In case you haven't seen it, Ulf-Daniel Ehlers & Ebba Ossiannilsson & Alastair Creelman are running a project on Quality and MOOCs. It has a different blog post from an invited author every week for 12 weeks. They've all been of a very high standard (until this week, see below). I'd recommend Stephen Downes and Grainne Conole's posts in particular, but they're all worth reading.
So last week was my turn, and you can read my post here. The point I wanted to make was that we have created a set of quality criteria for education that is, obviously, matched to the context of education. So we are interested in things like student satisfaction ratings, student completion rates, benchmarking against agreed criteria and external review. Some of these are applicable to MOOCs, for instance you might still want external review of content before releasing it, and some courses may need to be linked to official criteria, for instance if they are related to specific vocations.
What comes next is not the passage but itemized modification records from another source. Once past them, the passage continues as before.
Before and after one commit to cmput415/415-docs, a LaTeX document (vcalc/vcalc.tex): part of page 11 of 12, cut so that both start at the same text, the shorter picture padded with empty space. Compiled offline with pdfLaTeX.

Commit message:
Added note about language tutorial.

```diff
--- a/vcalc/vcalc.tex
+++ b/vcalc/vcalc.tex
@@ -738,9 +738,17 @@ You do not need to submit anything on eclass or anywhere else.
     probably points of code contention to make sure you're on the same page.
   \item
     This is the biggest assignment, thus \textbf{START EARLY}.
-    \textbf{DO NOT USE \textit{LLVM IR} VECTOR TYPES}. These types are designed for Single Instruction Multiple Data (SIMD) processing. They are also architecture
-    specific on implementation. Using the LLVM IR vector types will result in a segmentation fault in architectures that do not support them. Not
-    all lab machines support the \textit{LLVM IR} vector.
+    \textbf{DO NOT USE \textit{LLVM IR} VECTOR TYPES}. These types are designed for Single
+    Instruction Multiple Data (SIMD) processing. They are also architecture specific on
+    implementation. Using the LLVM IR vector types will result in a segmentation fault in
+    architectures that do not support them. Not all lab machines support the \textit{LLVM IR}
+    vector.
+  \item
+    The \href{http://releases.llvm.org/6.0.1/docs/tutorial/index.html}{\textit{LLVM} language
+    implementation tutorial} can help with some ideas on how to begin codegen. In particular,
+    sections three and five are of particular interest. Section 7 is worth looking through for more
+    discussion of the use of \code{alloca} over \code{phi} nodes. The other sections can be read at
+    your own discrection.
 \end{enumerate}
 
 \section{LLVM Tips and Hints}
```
But MOOC audiences are very different, and the motivations for people studying MOOCs are different for those in higher education, or are at least of a different priority. So the same quality measures are not applicable. The most obvious of these is the much discussed drop-out rate. Course completion is just not as important for MOOC learners as it is for formal education students. And, as the (excellent) report on Edinburgh MOOCs highlights, the numbers of MOOC learners who complete surveys is a small fraction of the small fraction who complete, so student satisfaction is difficult to compare also.
My blog post ends with a plea though – and that is not to constrain MOOCs with the same quality demands we have placed on higher education. Those constraints are understandable when people are parting with lots of money, but the point of MOOCs is that they are liberated from these considerations. They allow experimentation, because the relationship between learner and educators is fundamentally different when money hasn't changed hands. We don't want to make MOOC providers fearful of experimentation because they'll fall short of quality measures that have been imposed from a different context.